This software module was originally developed by <First Name 1> <Last Name 1> (<Company Name 1>) and edited by <First Name 2> <Last Name 2> (<Company Name 2>), <First Name 3> <Last Name 3> (<Company Name 3>), in the course of development of the <MPEG standard>. This software module is an implementation of a part of one or more <MPEG standard> tools as specified by the <MPEG standard>. ISO/IEC gives users of the <MPEG standard> free license to this software module or modifications thereof for use in hardware or software products claiming conformance to the <MPEG standard>. Those intending to use this software module in hardware or software products are advised that its use may infringe existing patents. The original developer of this software module and his/her company, the subsequent editors and their companies, and ISO/IEC have no liability for use of this software module or modifications thereof. Copyright is not released for non-<MPEG standard>-conforming products. <Company Name 1> retains full right to use the code for its own purpose, assign or donate the code to a third party and to inhibit third parties from using the code for non-<MPEG standard>-conforming products. This copyright notice must be included in all copies or derivative works. Copyright ( 199_).
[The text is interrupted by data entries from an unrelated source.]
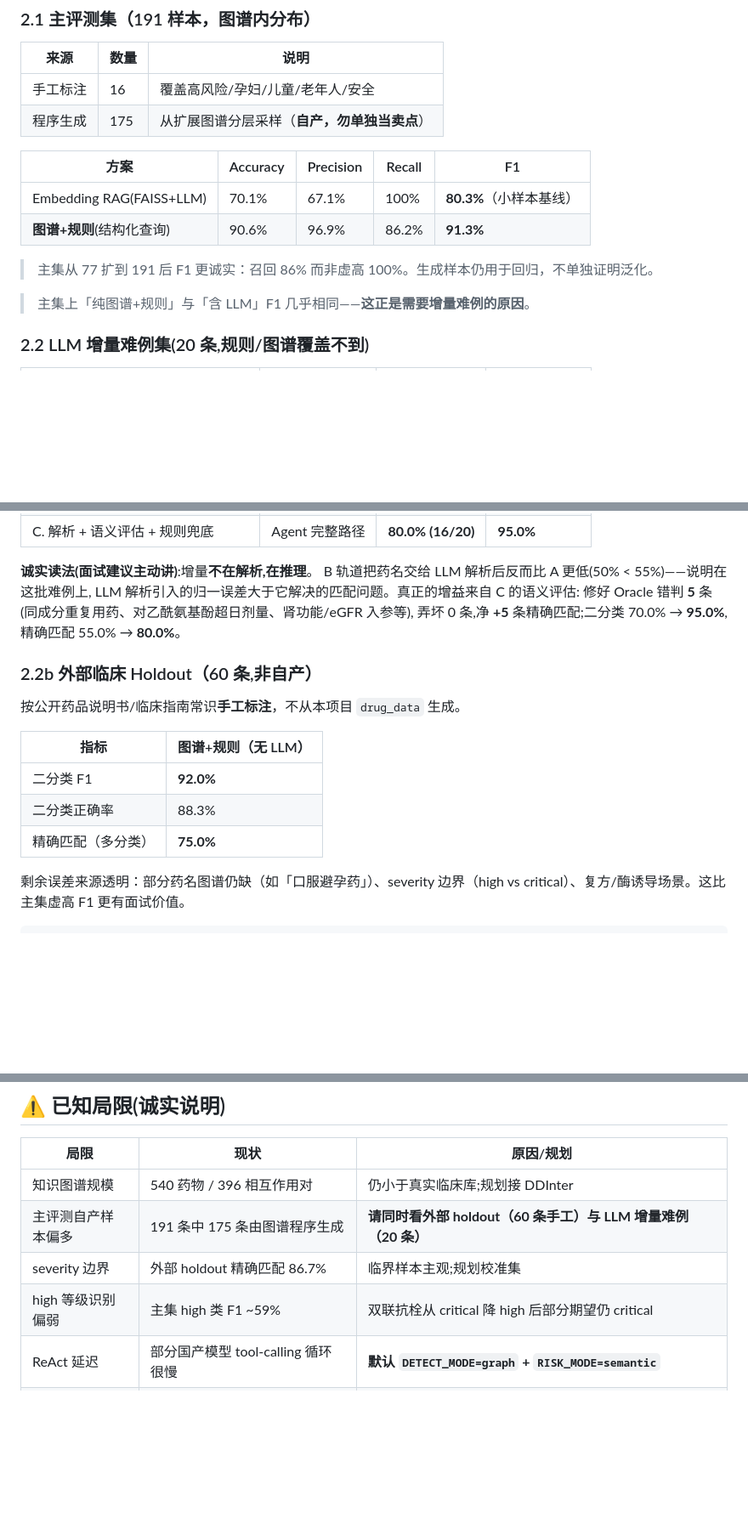
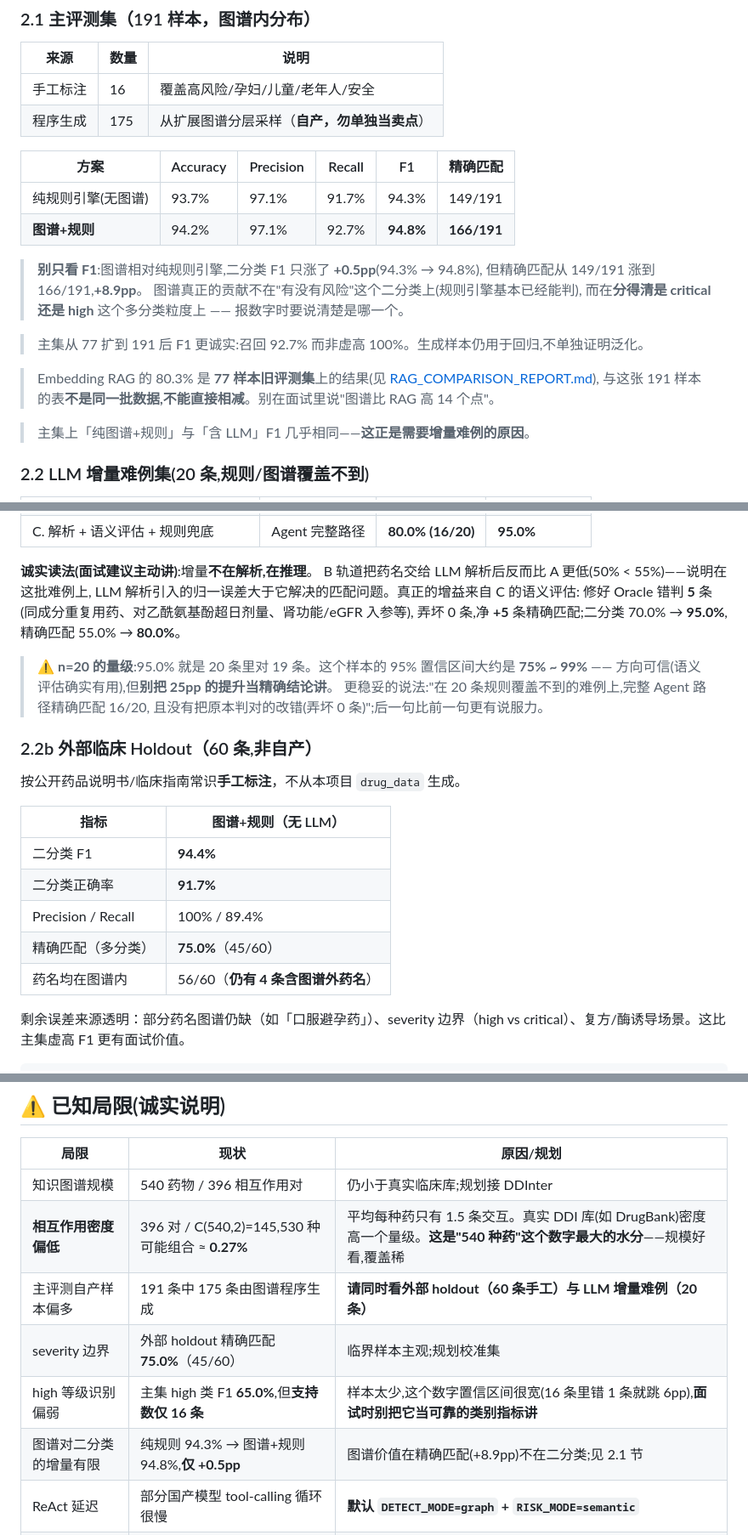
Before and after one commit to mumu-abc/med-safety-agent, a Markdown page: README.md, 3 parts joined by grey strips. Shown at 85% size. Drawn GitHub-style; blank space fills up the shorter version.

Commit message:
docs: 去水分 —— 修正 README 内部打架的数字,补上三处虚高
同一个指标 README 里飘着三个数的全部对齐到最新报告:
- 主集 2.1 表还在用旧的 91.3%(含 RAG 80.3% 混在同一张 191 样本表里)
  → 换成 EVAL_REPORT 实测:纯规则 94.3% / 图谱+规则 94.8%,并点明
    「图谱对二分类只 +0.5pp,价值在精确匹配 +8.9pp」
- 外部 holdout 表 92.0%/88.3% → 94.4%/91.7%(精确匹配 75.0% 不变)
- 局限表「精确匹配 86.7%」→ 75.0%(同一个数在 README 里自己写的是 75.0%)
- 局限表「high F1 ~59%」→ 65.0%,并注明支持数仅 16、置信区间太宽别当结论讲
- 新增两行局限:相互作用密度 0.27%(396/C(540,2))、图谱二分类增量仅 +0.5pp
- 难例 n=20 补置信区间说明(75%~99%)
- 项目报告顶部加 v1 快照声明,概览表数字同步

```diff
--- a/README.md
+++ b/README.md
@@ -226,12 +226,20 @@ med_safety/
 | 手工标注 | 16 | 覆盖高风险/孕妇/儿童/老年人/安全 |
 | 程序生成 | 175 | 从扩展图谱分层采样（**自产，勿单独当卖点**） |
 
-| 方案 | Accuracy | Precision | Recall | F1 |
-|------|----------|-----------|--------|----|
-| Embedding RAG(FAISS+LLM) | 70.1% | 67.1% | 100% | **80.3%**（小样本基线） |
-| **图谱+规则**(结构化查询) | 90.6% | 96.9% | 86.2% | **91.3%** |
+| 方案 | Accuracy | Precision | Recall | F1 | 精确匹配 |
+|------|----------|-----------|--------|----|----------|
+| 纯规则引擎(无图谱) | 93.7% | 97.1% | 91.7% | 94.3% | 149/191 |
+| **图谱+规则** | 94.2% | 97.1% | 92.7% | **94.8%** | **166/191** |
 
-> 主集从 77 扩到 191 后 F1 更诚实：召回 86% 而非虚高 100%。生成样本仍用于回归，不单独证明泛化。
+> **别只看 F1**:图谱相对纯规则引擎,二分类 F1 只涨了 **+0.5pp**(94.3% → 94.8%),
+> 但精确匹配从 149/191 涨到 166/191,**+8.9pp**。
+> 图谱真正的贡献不在"有没有风险"这个二分类上(规则引擎基本已经能判),
+> 而在**分得清是 critical 还是 high** 这个多分类粒度上 —— 报数字时要说清楚是哪一个。
+
+> 主集从 77 扩到 191 后 F1 更诚实:召回 92.7% 而非虚高 100%。生成样本仍用于回归,不单独证明泛化。
+
+> Embedding RAG 的 80.3% 是 **77 样本旧评测集**上的结果(见 [RAG_COMPARISON_REPORT.md](./RAG_COMPARISON_REPORT.md)),
+> 与这张 191 样本的表**不是同一批数据,不能直接相减**。别在面试里说"图谱比 RAG 高 14 个点"。
 
 > 主集上「纯图谱+规则」与「含 LLM」F1 几乎相同——**这正是需要增量难例的原因**。
 
@@ -249,15 +257,22 @@ LLM 解析引入的归一误差大于它解决的匹配问题。真正的增益
 修好 Oracle 错判 **5** 条(同成分重复用药、对乙酰氨基酚超日剂量、肾功能/eGFR 入参等),
 弄坏 0 条,净 **+5** 条精确匹配;二分类 70.0% → **95.0%**,精确匹配 55.0% → **80.0%**。
 
+> ⚠️ **n=20 的量级**:95.0% 就是 20 条里对 19 条。这个样本的 95% 置信区间大约是
+> **75% ~ 99%** —— 方向可信(语义评估确实有用),但**别把 25pp 的提升当精确结论讲**。
+> 更稳妥的说法:"在 20 条规则覆盖不到的难例上,完整 Agent 路径精确匹配 16/20,
+> 且没有把原本判对的改错(弄坏 0 条)";后一句比前一句更有说服力。
+
 ### 2.2b 外部临床 Holdout（60 条,非自产）
 
 按公开药品说明书/临床指南常识**手工标注**，不从本项目 `drug_data` 生成。
 
 | 指标 | 图谱+规则（无 LLM） |
 |------|---------------------|
-| 二分类 F1 | **92.0%** |
-| 二分类正确率 | 88.3% |
-| 精确匹配（多分类） | **75.0%** |
+| 二分类 F1 | **94.4%** |
+| 二分类正确率 | **91.7%** |
+| Precision / Recall | 100% / 89.4% |
+| 精确匹配（多分类） | **75.0%**（45/60） |
+| 药名均在图谱内 | 56/60（**仍有 4 条含图谱外药名**） |
 
 剩余误差来源透明：部分药名图谱仍缺（如「口服避孕药」）、severity 边界（high vs critical）、复方/酶诱导场景。这比主集虚高 F1 更有面试价值。
 
@@ -531,9 +546,11 @@ tracing 开关是在「一次 run 开始执行时」读环境变量的,而 `.env
 | 局限 | 现状 | 原因/规划 |
 |------|------|-----------|
 | 知识图谱规模 | 540 药物 / 396 相互作用对 | 仍小于真实临床库;规划接 DDInter |
+| **相互作用密度偏低** | 396 对 / C(540,2)=145,530 种可能组合 ≈ **0.27%** | 平均每种药只有 1.5 条交互。真实 DDI 库(如 DrugBank)密度高一个量级。**这是"540 种药"这个数字最大的水分**——规模好看,覆盖稀 |
 | 主评测自产样本偏多 | 191 条中 175 条由图谱程序生成 | **请同时看外部 holdout（60 条手工）与 LLM 增量难例（20 条）** |
-| severity 边界 | 外部 holdout 精确匹配 86.7% | 临界样本主观;规划校准集 |
-| high 等级识别偏弱 | 主集 high 类 F1 ~59% | 双联抗栓从 critical 降 high 后部分期望仍 critical |
+| severity 边界 | 外部 holdout 精确匹配 **75.0%**（45/60） | 临界样本主观;规划校准集 |
+| high 等级识别偏弱 | 主集 high 类 F1 **65.0%**,但**支持数仅 16 条** | 样本太少,这个数字置信区间很宽(16 条里错 1 条就跳 6pp),**面试时别把它当可靠的类别指标讲** |
+| 图谱对二分类的增量有限 | 纯规则 94.3% → 图谱+规则 94.8%,**仅 +0.5pp** | 图谱价值在精确匹配(+8.9pp)不在二分类;见 2.1 节 |
 | ReAct 延迟 | 部分国产模型 tool-calling 循环很慢 | **默认 `DETECT_MODE=graph` + `RISK_MODE=semantic`** |
 | 非医疗建议 | 技术方案验证,不构成临床用药建议 | 真实上线需监管审批与临床验证 |
 | 相互作用是"药物对"粒度 | `INTERACTIONS` 只描述药-药关系,不含剂量/疗程维度 | 剂量上限、疗程过长等语义交给 LLM 在语义评估阶段补充(见难例 LI-R01:对乙酰氨基酚日剂量 4g) |
```
Also changed, not shown: 智能用药安全审查系统_项目报告.md (+10 -4 lines).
Practical Task Scheduling Deployment
July 20, 2016 12:00 pm CDT
One of the best things about the UNIX environment (aside from being stable and efficient) is the vast array of software tools available to help you do your job. Traditionally, a UNIX tool does only one thing, but does that one thing very well. For example, grep is very easy to use and can search vast amounts of data quickly. The find tool can find a particular file or files based on all kinds of criteria. It's pretty easy to string these tools together to build even more powerful tools, such as a tool that finds all of the .log files in the /home directory and searches each one for a particular entry. This erector-set mentality allows UNIX system administrators to seem to always have the right tool for the job.
Cron traditionally has been considered another such a tool for job scheduling, but is it enough? This webinar considers that very question. The first part builds on a previous Geek Guide, Beyond Cron, and briefly describes how to know when it might be time to consider upgrading your job scheduling infrastructure. The second part presents an actual planning and implementation framework.
Join Linux Journal's Mike Diehl and Pat Cameron of Help Systems.
Free to Linux Journal readers.Register Now!
- SUSE LLC's SUSE Manager
- My +1 Sword of Productivity
- Murat Yener and Onur Dundar's Expert Android Studio (Wrox)
- Managing Linux Using Puppet
- Non-Linux FOSS: Caffeine!
- Doing for User Space What We Did for Kernel Space
- SuperTuxKart 0.9.2 Released
- Parsing an RSS News Feed with a Bash Script
- Google's SwiftShader Released
- Rogue Wave Software's Zend Server
With all the industry talk about the benefits of Linux on Power and all the performance advantages offered by its open architecture, you may be considering a move in that direction. If you are thinking about analytics, big data and cloud computing, you would be right to evaluate Power. The idea of using commodity x86 hardware and replacing it every three years is an outdated cost model. It doesn’t consider the total cost of ownership, and it doesn’t consider the advantage of real processing power, high-availability and multithreading like a demon.
This ebook takes a look at some of the practical applications of the Linux on Power platform and ways you might bring all the performance power of this open architecture to bear for your organization. There are no smoke and mirrors here—just hard, cold, empirical evidence provided by independent sources. I also consider some innovative ways Linux on Power will be used in the future.Get the Guide